I love to solve a good problem; I love a challenge.
You can’t find a cheap 4-star hotel for your trip to New York City? Please, let me help. I’ll have 3 suggestions in your inbox by tomorrow morning.
You want 100+ reluctant-to-read eighth graders to pass the state standardized test? I’ve got a plan. I’ll get your results.
You haven’t watched Season 1 of Sherlock? Here. Borrow my Netflix password.
This makes me a great person to have on your trip, on your team, or in your pocket, but it makes me a bit of a liability as a friend.
Because, you see, I have a tendency to want to fix my friends’ problems, too. And while, that certainly makes me helpful some times, most life problems can’t be solved by a quick Google search, creating a multicolored flow chart, or my extensive knowledge of pop culture.
And that leaves both parties frustrated.
It leaves me frustrated because I can’t solve a problem and check it off my list, and it leaves my friend frustrated because I’ve whittled a very real problem in their life down to a 3-step process they need to implement in order to stop the crying.
In my defense, I don’t do this all of the time, but I’ve started noticing that it’s my natural inclination. And, I’ve been learning to beat that natural inclination into submission and prayerfully pause and listen to the Holy Spirit before saying anything.
Now that I’m a grown up, my friends aren’t calling me because they don’t know which prom invitation to accept or what to do when they run out of room on their iPod.
They’re calling me because they struggle with depression or anxiety issues.
They call because their marriage is in trouble.
They call because it’s the anniversary of a parent’s death.
They call because they’re overwhelmed with the debt their family is carrying.
And, while I’m tempted to offer a step-by-step process along with a joke or two, I can’t fix anyone’s situation. The sovereign God of the universe, the one who hears their prayers and sees their tears far more intimately than I do, is in control.

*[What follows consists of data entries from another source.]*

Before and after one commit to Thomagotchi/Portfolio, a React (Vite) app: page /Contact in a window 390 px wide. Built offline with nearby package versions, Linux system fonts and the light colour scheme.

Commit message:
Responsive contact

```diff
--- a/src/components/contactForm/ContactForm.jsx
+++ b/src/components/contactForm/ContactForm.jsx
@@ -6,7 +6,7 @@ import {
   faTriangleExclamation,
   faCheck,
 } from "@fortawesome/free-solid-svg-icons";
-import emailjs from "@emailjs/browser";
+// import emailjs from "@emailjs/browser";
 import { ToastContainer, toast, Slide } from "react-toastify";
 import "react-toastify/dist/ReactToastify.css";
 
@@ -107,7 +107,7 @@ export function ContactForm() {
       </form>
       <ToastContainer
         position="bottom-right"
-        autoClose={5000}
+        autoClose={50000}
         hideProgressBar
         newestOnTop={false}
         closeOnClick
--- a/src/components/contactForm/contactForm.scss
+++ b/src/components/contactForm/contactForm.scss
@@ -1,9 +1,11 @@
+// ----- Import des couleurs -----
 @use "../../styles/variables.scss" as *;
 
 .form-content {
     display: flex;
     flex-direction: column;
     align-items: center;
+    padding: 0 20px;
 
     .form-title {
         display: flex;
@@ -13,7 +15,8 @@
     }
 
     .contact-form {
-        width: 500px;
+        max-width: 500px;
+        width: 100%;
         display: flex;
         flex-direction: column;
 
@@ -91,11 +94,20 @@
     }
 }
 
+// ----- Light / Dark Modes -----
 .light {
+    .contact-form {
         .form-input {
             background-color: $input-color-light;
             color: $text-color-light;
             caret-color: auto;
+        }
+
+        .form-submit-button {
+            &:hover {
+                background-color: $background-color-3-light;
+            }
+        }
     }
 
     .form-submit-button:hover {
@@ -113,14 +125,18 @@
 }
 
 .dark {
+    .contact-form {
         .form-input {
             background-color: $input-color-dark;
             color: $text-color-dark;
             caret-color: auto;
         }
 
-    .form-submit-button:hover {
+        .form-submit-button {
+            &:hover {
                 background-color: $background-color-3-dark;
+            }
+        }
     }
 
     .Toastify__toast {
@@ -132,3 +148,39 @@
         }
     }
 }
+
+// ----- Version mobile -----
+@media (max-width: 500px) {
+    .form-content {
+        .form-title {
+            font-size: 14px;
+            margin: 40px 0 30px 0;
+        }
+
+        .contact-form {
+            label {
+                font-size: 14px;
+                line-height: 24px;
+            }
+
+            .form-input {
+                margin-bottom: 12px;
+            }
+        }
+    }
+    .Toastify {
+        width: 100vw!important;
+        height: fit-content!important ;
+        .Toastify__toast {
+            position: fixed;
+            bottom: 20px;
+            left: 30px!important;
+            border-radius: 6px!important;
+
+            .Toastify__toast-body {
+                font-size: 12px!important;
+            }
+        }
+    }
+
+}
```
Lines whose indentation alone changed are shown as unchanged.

What’s required of me is to be present, to minister to them by listening to their joy and pain and to just be available.
To hear them without distraction, without hesitation, without reservation.
To pray with them, for them, and over them.
To remind them that they are loved by God, by me, and by others.
To model Jesus’ example as He dwelt on Earth and ministered through His presence.
While they don’t need my flow charts, they do need my follow-up phone calls, my notes or emails with Scripture, my regular invitations to coffee or dinner, and my involvement in their lives. They need me to see them and not get so caught up in my own life that I forget their pain.
I’ve always been slightly annoyed at people’s lack of creativity when they say, “You’ve always been there for me.” I’ve wondered why we couldn’t come up with a different way to express the same sentiment. I mean, we’ve been writing that sentence in each others’ yearbooks since seventh grade.
The funny thing is, when it comes to ministering by our presence, I’m learning there really is no higher compliment than to be “there” for someone.
I pray it is said of me.